Chris run out 0
Spitfire ct McCann b Stead 7
Gordon st Round b Callaghan 0
Hubert ct Fakenham b Callaghan 2
Nick st Round b Callaghan 0
Andy b Stead 4
Lawrence st Round b Callaghan 1
Oscar not out 0
Chris Packham 6 overs 0 maidens 26 runs 2 wickets
Roger McCann 7 – 2 – 18 – 0
Mike Callaghan 5.2 – 1 – 12 – 4
David Stead 7 – 1 – 24 – 2
Lord Fakenham 2 – 0 – 16 – 0
Jim Monahan 7 – 1 – 15 – 0

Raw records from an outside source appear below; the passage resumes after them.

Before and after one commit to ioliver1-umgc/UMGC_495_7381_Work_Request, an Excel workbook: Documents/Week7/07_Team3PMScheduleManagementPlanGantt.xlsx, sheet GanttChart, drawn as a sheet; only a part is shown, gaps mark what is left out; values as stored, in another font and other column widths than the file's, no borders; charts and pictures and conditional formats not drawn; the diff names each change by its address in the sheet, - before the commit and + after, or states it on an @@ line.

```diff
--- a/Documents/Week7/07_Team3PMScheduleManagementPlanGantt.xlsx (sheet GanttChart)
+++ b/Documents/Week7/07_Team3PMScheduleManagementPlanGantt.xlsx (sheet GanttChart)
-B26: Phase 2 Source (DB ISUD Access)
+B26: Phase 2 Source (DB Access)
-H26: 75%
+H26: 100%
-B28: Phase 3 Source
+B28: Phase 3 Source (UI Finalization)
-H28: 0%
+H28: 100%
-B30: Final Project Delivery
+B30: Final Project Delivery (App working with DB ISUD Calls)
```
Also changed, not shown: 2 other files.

Tea was as good a team effort as the fielding performance, Richard making a chocolate cake to commemorate his impending (is that an appropriate choice of word?) 20th Wedding Anniversary. Mrs H is lucky there isn’t a game on Wednesday. Still, I’m sure she’ll enjoy her surprise trip to Grace Road to watch Leicestershire vs Gloucestershire.
Into bat … Roger was as close as he gets to being Mr Grumpy following his early exit last week, and a steely determination was evident from the off as he dealt with some excellent deliveries from Spitfire and the wholehearted Ash. Suddenly – bang! – a loose delivery from Johnny – actually a head-high full toss – that Roger effortlessly deposited over deep square leg as the umpire called no-ball – the Gardeners’ reply was ignited. Roger was getting good support from the inside edge of opening partner Fakenham’s bat (actually I checked it between overs to see if it was broken so chronic were the sounds emanating from it). To be fair to the baronet (not something I usually am) a lot of us wouldn’t have got a bat at all onto many of the Spitfire and Ash yorkers. An exasperated Johnny cried “you lucky b*stard” at one point, the minor nobleman agreeing readily. Ash duly got his reward finally removing Fakenham’s leg stump shortly after the 50 opening stand had been reached. Adam then had to contend with further sharp deliveries, culminating with Johnny producing a Jaffa that our bold number 3 couldn’t keep out. The skipper came in and played some almost subterranean strokes, the bounce getting lower and Dave showing great adaptability in tailoring his game to garner runs. Roger was now batting like a millionaire: a textbook on-drive, a lofted straight drive, a checked pull that he ended up hitting straight back over the bowler’s head – marvellous stuff. The scoring rate duly accelerated and the target was reached with more than 10 overs to spare, Roger unbeaten for 67 superb runs, Dave not out 27.
SGCC 121 for 2 off 24.2 overs won by 8 wickets
Lord Fakenham b Reg 13
Roger McCann not out 67
Adam Wood b Spitfire 1
David Stead not out 27
Richard Higginbottom, David Hollingsworth, Jeff Round, Mike Callaghan, Chris Packham, Nick Duckett and Jim Monahan did not bat
French House bowling
Spitfire 7 overs 0 maidens 31 runs 1 wicket
Reg 7 – 1 – 17 – 1
Chris 5 – 0 – 32 – 0
Hubert 3 – 0 – 10 – 0
Ash 1.2 – 0 – 15 – 0
Lawrence 1 – 0 – 11 – 0